Task statement: Scan the entries below line by line and state how many lines contain the string "Biostatistics", giving only the number.

═══ Extracted information ═══

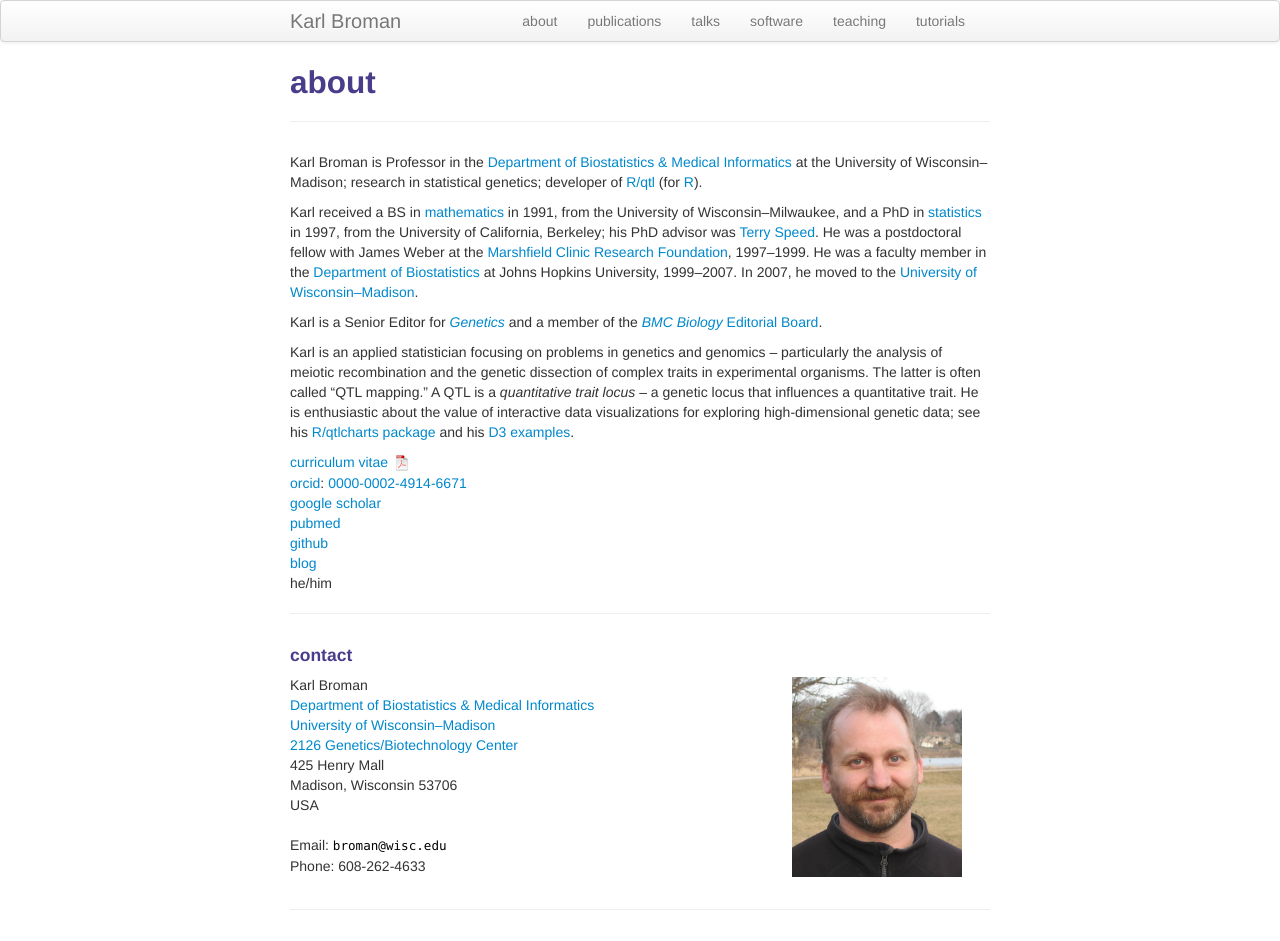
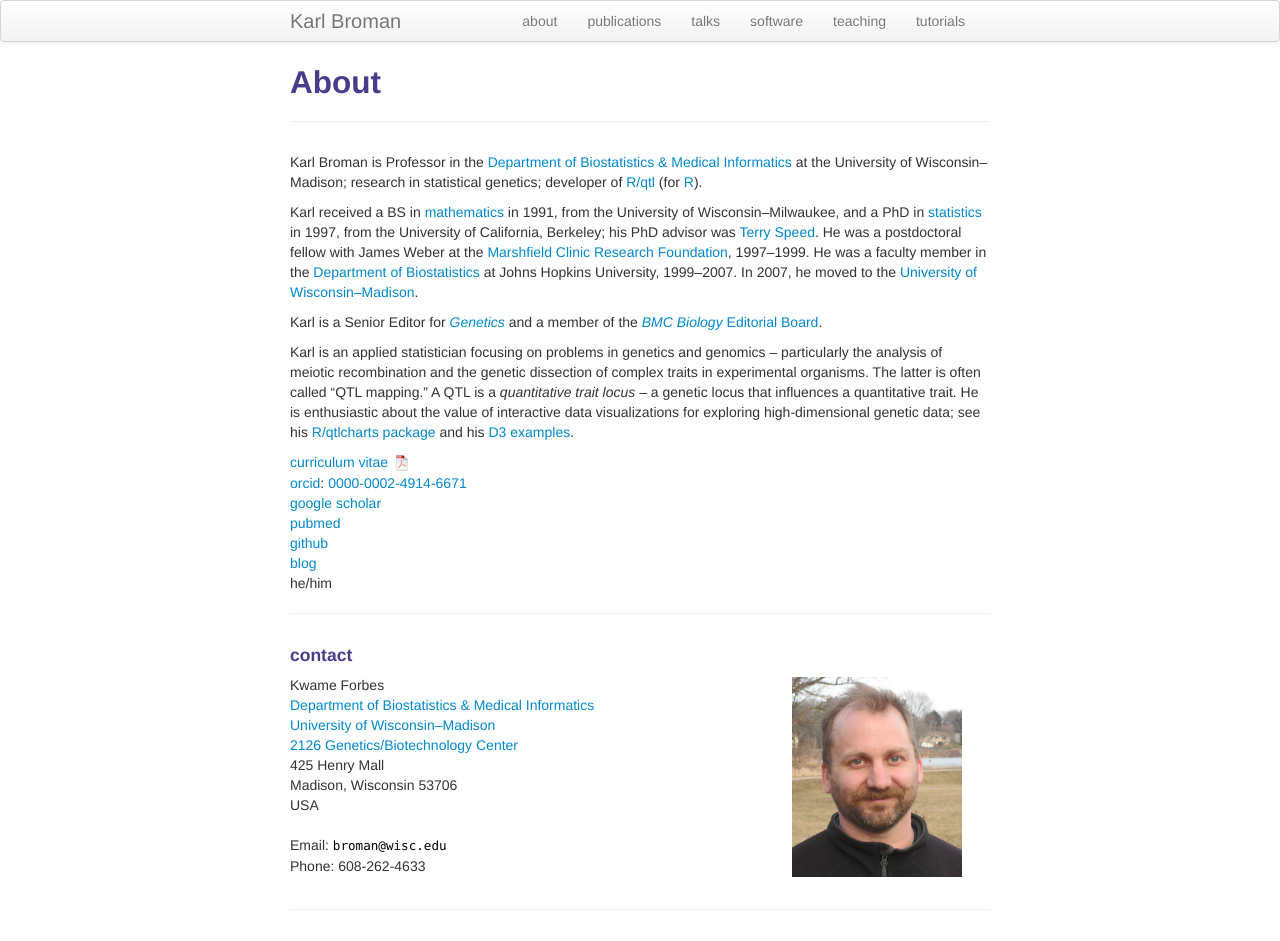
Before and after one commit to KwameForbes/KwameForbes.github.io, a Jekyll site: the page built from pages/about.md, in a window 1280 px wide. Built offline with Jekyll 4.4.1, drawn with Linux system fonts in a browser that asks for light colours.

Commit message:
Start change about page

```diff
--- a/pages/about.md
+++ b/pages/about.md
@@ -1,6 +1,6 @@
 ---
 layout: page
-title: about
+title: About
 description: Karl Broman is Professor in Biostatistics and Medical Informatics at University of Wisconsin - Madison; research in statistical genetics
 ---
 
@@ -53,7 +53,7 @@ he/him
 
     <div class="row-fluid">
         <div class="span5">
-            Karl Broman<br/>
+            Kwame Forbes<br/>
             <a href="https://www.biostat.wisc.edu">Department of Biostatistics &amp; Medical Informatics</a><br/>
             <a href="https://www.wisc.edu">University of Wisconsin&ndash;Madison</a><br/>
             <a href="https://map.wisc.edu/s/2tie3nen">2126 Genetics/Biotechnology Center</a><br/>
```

═══

Your solution: 2